## Supplied information
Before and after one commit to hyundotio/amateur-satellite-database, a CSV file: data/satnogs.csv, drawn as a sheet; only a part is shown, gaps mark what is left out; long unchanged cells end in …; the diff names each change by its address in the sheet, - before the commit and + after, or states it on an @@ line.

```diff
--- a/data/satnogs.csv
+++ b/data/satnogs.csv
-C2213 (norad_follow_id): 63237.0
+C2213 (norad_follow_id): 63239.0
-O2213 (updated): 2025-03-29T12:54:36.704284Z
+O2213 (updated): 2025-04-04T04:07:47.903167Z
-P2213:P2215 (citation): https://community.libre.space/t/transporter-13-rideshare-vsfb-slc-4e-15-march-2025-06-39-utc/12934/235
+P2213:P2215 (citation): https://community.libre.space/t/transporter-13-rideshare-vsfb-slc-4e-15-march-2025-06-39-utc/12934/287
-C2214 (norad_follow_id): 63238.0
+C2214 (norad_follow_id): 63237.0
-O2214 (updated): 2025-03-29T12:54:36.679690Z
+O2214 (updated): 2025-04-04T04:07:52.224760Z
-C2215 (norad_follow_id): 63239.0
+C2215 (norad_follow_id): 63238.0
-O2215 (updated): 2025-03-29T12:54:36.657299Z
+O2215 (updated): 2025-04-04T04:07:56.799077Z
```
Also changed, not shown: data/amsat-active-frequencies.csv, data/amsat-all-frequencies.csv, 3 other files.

---

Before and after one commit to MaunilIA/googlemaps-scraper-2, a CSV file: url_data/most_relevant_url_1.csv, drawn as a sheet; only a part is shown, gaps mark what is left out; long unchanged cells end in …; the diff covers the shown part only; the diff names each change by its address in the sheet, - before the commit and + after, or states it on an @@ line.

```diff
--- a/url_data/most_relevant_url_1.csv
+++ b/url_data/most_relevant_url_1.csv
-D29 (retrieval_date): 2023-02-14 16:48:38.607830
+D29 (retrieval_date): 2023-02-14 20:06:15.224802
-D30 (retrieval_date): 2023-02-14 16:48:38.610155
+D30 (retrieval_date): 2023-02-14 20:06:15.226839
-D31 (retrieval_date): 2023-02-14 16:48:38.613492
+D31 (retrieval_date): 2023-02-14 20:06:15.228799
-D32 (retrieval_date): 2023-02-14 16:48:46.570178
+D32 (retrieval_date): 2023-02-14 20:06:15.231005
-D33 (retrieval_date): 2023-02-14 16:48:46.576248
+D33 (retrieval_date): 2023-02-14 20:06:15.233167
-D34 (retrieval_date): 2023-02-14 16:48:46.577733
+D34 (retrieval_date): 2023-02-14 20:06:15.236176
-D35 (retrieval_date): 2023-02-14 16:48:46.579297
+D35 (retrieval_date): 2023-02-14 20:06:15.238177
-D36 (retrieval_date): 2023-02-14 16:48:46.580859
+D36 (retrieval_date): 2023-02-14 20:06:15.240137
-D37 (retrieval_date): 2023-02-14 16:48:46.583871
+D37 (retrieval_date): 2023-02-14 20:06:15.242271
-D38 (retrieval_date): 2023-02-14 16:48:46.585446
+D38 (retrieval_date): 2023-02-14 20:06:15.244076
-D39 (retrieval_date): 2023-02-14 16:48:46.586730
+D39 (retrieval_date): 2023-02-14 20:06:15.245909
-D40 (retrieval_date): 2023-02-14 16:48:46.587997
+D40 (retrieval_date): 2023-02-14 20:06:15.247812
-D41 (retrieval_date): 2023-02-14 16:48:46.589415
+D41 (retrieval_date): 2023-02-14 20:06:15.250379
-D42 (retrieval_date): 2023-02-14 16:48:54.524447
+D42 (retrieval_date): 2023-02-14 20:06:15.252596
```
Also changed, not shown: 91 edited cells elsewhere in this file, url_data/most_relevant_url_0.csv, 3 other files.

## Task goal
The lines sought are those in the data above that include the string "cells"; copy each one.

## Solution for this exercise
Before and after one commit to hyundotio/amateur-satellite-database, a CSV file: data/satnogs.csv, drawn as a sheet; only a part is shown, gaps mark what is left out; long unchanged cells end in …; the diff names each change by its address in the sheet, - before the commit and + after, or states it on an @@ line.
Before and after one commit to MaunilIA/googlemaps-scraper-2, a CSV file: url_data/most_relevant_url_1.csv, drawn as a sheet; only a part is shown, gaps mark what is left out; long unchanged cells end in …; the diff covers the shown part only; the diff names each change by its address in the sheet, - before the commit and + after, or states it on an @@ line.
Also changed, not shown: 91 edited cells elsewhere in this file, url_data/most_relevant_url_0.csv, 3 other files.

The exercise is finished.